This was the final video shown during Adam Buxton’s BUG show in Edinburgh. I’ve been ‘fucking the replay button’ (you had to be there) ever since.
August has been a crazy month in the technology press, but no story has had the same impact than Steve Job’s resignation as CEO of Apple. Whilst I’ve been enjoying commentary and many stories regarding his 14-year tenure, it’s the man’s own words that have been most insightful. From this collection of Steve Job’s quotes, an answer given during an interview with Wired caught my eye:
I’m 40 years old, and this stuff doesn’t change the world. It really doesn’t.
I’m sorry, it’s true. Having children really changes your view on these things. We’re born, we live for a brief instant, and we die. It’s been happening for a long time. Technology is not changing it much – if at all.
These technologies can make life easier, can let us touch people we might not otherwise. You may have a child with a birth defect and be able to get in touch with other parents and support groups, get medical information, the latest experimental drugs. These things can profoundly influence life. I’m not downplaying that.
But it’s a disservice to constantly put things in this radical new light – that it’s going to change everything. Things don’t have to change the world to be important.
Only a few weeks ago I was bemoaning the overuse of the phrase ‘change the world’. I heard this said far too often when I worked in the Valley, so it was heartening to read Jobs’ thoughts on the matter.
I do so hope Steve will have plenty more opportunities to part with such wisdom as he enjoys his retirement.
Zerply is a ‘professional network’ that helps you find like minded people by tags, skills, location and more. Essentially it’s a simpler, classier replacement for LinkedIn. It gained a degree of traction this week after being featured by Tina Roth Eisenberg, who perfectly summed up my problems with LinkedIn:
I had fallen out of love with LinkedIn a long time ago, but last week’s sneaky move (read about it here) pushed me over the edge. What a lost opportunity. LinkedIn was built on such a fantastic core idea. And then they tried to be twitter-and-facebook-and-everything-else at once. Bummer.
I’ve deleted my LinkedIn account. You can now find my professional profile on Zerply.
This week Adobe revealed Muse, yet another web application but this time aimed at print designers looking to transfer their skills to the web. However this app has created some controversy, not only due the quality of the code it outputs, but also the claims made in the marketing videos.
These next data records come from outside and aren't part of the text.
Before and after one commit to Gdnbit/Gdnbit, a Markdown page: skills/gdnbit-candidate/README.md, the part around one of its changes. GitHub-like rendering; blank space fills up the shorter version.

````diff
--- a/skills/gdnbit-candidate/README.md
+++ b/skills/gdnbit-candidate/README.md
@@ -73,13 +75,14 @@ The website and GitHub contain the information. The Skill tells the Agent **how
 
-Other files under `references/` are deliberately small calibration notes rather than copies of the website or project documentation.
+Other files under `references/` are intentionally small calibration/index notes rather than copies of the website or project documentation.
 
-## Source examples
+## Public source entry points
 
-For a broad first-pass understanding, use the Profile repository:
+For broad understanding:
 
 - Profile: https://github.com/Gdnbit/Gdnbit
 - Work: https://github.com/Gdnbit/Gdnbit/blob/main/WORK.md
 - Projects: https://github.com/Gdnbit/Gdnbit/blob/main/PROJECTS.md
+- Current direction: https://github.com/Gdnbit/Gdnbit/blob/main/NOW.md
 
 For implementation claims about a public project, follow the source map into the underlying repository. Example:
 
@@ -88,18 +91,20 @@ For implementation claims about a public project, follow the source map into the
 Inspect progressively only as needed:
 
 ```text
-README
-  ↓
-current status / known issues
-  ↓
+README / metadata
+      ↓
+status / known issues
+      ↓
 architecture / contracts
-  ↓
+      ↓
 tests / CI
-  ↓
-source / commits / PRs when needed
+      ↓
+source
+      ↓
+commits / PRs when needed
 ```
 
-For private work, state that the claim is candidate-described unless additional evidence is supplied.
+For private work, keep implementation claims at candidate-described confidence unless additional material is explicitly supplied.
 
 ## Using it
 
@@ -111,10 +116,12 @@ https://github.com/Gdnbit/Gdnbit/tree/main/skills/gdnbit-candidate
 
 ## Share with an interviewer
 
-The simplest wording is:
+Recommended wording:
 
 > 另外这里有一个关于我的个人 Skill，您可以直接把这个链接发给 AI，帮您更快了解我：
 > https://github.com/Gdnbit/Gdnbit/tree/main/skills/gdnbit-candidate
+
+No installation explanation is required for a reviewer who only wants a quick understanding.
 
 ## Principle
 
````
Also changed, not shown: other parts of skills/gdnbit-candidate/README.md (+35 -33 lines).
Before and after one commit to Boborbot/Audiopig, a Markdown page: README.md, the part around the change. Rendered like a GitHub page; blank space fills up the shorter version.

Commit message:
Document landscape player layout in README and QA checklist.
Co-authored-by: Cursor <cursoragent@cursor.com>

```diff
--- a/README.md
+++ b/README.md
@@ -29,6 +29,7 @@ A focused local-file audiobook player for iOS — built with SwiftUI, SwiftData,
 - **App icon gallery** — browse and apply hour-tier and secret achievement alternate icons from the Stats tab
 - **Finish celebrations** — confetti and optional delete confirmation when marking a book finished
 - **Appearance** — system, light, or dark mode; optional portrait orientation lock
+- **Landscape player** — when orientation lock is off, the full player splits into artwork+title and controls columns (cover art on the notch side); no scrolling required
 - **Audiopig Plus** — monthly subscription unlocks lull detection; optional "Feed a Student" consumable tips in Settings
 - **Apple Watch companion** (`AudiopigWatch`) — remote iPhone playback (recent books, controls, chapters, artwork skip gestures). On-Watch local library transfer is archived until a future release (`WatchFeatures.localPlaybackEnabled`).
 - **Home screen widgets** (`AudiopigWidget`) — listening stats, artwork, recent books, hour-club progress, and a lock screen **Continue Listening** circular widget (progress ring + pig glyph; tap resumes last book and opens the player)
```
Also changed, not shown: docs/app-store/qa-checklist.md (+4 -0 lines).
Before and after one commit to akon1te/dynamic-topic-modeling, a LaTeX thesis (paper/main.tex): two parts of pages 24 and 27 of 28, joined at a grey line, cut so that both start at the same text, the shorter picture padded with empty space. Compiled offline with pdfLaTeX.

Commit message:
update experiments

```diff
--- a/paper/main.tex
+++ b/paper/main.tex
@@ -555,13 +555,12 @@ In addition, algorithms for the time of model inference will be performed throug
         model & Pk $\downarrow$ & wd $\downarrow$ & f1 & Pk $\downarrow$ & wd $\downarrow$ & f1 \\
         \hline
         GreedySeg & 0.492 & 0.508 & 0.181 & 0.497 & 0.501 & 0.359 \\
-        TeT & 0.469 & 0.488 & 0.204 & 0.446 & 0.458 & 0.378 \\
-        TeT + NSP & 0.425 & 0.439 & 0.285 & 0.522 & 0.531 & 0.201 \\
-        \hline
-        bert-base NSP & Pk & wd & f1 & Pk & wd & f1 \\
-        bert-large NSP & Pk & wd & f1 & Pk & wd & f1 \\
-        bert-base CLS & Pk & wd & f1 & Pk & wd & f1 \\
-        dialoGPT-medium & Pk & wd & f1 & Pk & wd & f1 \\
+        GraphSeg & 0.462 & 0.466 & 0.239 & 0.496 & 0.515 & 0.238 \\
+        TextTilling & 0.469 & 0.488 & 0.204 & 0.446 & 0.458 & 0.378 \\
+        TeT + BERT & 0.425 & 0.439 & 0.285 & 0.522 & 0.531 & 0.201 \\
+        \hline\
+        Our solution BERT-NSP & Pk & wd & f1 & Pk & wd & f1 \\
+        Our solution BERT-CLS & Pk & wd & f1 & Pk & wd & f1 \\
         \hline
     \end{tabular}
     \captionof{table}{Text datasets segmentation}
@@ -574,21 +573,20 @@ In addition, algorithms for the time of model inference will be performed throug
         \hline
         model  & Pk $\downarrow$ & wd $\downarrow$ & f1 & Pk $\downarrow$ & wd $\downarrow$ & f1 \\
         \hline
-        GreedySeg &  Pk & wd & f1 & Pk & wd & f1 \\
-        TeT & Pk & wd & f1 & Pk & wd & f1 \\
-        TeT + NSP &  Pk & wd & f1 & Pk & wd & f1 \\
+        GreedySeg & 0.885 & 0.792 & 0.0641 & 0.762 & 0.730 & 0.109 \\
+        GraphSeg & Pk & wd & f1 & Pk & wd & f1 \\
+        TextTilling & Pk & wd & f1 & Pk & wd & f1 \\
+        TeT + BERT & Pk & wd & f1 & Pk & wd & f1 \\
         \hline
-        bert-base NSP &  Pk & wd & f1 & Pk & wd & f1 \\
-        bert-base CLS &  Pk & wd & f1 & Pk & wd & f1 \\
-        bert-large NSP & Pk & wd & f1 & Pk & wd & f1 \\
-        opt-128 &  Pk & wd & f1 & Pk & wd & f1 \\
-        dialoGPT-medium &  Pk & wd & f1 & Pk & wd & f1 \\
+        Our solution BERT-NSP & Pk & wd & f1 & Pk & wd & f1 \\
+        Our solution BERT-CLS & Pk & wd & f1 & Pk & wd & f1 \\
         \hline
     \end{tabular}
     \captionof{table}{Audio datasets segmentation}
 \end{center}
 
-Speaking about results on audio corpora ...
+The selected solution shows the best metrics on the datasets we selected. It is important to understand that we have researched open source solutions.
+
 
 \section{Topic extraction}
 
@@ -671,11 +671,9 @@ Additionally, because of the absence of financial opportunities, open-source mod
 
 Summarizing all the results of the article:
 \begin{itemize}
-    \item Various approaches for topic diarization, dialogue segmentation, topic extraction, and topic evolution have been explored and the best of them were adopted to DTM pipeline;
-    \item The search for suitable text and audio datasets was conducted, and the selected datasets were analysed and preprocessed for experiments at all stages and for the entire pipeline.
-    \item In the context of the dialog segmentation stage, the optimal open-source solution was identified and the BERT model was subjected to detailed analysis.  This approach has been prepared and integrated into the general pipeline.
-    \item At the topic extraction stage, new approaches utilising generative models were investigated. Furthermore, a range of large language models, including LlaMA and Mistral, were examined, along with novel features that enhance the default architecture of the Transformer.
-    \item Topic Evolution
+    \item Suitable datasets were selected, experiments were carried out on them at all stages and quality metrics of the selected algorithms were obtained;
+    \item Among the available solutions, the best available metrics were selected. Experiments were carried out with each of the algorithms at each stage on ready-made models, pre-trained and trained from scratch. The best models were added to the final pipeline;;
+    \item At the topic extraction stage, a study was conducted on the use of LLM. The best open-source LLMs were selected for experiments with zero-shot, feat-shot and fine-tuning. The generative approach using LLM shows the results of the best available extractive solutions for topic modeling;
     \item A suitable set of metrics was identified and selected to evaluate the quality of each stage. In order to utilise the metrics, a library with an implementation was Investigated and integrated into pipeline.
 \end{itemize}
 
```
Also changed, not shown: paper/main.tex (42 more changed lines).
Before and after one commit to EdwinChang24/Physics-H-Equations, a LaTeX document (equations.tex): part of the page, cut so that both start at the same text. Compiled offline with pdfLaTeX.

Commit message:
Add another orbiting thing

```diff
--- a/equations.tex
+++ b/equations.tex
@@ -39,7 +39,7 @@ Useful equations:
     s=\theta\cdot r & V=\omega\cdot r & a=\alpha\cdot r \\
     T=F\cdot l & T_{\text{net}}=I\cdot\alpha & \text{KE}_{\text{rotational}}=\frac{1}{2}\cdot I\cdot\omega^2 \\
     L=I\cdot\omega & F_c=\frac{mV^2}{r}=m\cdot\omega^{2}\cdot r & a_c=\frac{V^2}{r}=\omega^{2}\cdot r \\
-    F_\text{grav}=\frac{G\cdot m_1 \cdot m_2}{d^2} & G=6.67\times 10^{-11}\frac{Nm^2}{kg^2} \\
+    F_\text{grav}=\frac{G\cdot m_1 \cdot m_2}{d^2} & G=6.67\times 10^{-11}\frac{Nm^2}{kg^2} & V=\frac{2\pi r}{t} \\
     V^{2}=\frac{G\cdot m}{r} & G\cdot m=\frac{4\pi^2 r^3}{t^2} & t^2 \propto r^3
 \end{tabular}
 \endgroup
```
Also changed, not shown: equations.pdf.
Facebook’s continuing hoovering up of top design talent has been worrying me for some months. The shopping spree continued earlier this month with the acquisition of Push Pop Press, a promising start-up building an innovative digital publishing platform.